## Task to complete
The expected answer comprises all lines from the entries that contain the string "form".

## Data to process
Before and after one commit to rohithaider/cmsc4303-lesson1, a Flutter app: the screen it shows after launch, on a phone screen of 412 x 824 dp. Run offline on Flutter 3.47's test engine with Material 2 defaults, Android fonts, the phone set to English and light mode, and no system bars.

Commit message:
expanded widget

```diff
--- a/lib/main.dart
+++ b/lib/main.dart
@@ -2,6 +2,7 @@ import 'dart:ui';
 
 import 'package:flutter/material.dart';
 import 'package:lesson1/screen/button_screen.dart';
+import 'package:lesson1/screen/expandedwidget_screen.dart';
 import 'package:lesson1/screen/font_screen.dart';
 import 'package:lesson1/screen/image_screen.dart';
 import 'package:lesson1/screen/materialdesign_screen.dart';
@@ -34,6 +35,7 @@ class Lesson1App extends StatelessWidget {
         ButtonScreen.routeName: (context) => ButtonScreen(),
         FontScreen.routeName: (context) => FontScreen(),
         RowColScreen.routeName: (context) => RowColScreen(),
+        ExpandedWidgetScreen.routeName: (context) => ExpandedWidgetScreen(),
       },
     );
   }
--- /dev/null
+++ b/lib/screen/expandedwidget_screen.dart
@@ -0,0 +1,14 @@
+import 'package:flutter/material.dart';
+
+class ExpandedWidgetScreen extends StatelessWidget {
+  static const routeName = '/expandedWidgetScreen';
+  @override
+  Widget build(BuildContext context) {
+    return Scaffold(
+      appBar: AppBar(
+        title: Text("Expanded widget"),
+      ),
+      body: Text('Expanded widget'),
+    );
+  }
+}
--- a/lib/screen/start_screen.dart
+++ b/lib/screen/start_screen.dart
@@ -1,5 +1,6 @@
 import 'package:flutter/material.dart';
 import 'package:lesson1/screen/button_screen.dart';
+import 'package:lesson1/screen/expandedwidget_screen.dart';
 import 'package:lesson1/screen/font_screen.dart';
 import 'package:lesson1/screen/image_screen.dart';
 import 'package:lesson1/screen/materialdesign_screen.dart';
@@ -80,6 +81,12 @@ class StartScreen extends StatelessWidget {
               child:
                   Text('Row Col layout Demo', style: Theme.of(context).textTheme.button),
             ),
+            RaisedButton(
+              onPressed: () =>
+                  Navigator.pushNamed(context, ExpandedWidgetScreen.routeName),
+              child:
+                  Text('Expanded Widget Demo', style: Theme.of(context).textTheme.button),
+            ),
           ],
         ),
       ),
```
* * *
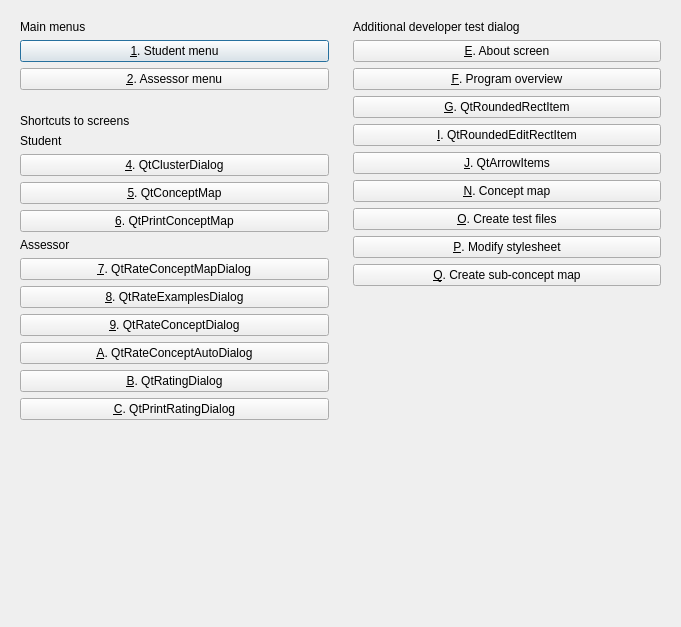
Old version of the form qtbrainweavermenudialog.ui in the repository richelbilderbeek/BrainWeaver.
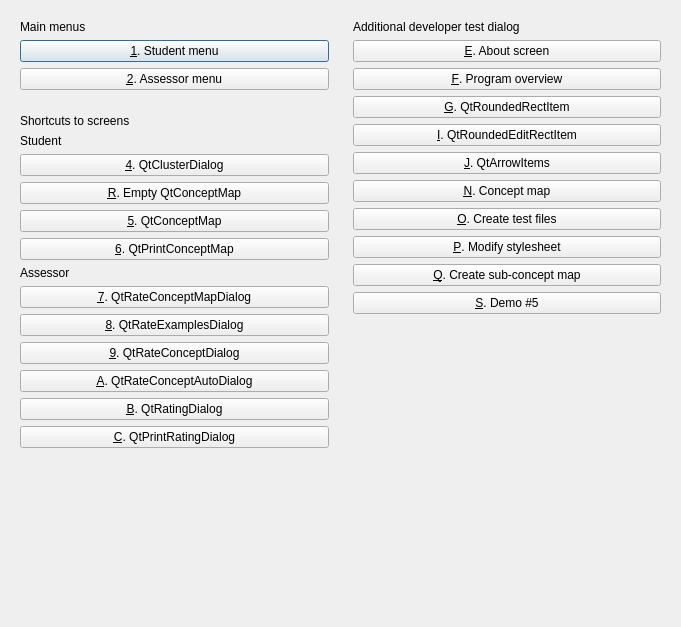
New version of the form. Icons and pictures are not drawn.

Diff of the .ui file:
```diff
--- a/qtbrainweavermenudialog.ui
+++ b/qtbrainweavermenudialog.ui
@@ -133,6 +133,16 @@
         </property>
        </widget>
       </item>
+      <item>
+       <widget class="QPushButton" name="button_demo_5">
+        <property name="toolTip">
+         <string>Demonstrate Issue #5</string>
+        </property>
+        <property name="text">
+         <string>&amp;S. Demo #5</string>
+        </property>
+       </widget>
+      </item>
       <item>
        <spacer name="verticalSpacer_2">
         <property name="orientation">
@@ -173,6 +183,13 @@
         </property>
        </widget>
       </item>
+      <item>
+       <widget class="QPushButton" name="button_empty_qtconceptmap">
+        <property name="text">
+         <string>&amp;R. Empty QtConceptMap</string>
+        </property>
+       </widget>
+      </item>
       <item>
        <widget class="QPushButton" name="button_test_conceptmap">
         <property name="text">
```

## Your solution
Old version of the form qtbrainweavermenudialog.ui in the repository richelbilderbeek/BrainWeaver.
New version of the form. Icons and pictures are not drawn.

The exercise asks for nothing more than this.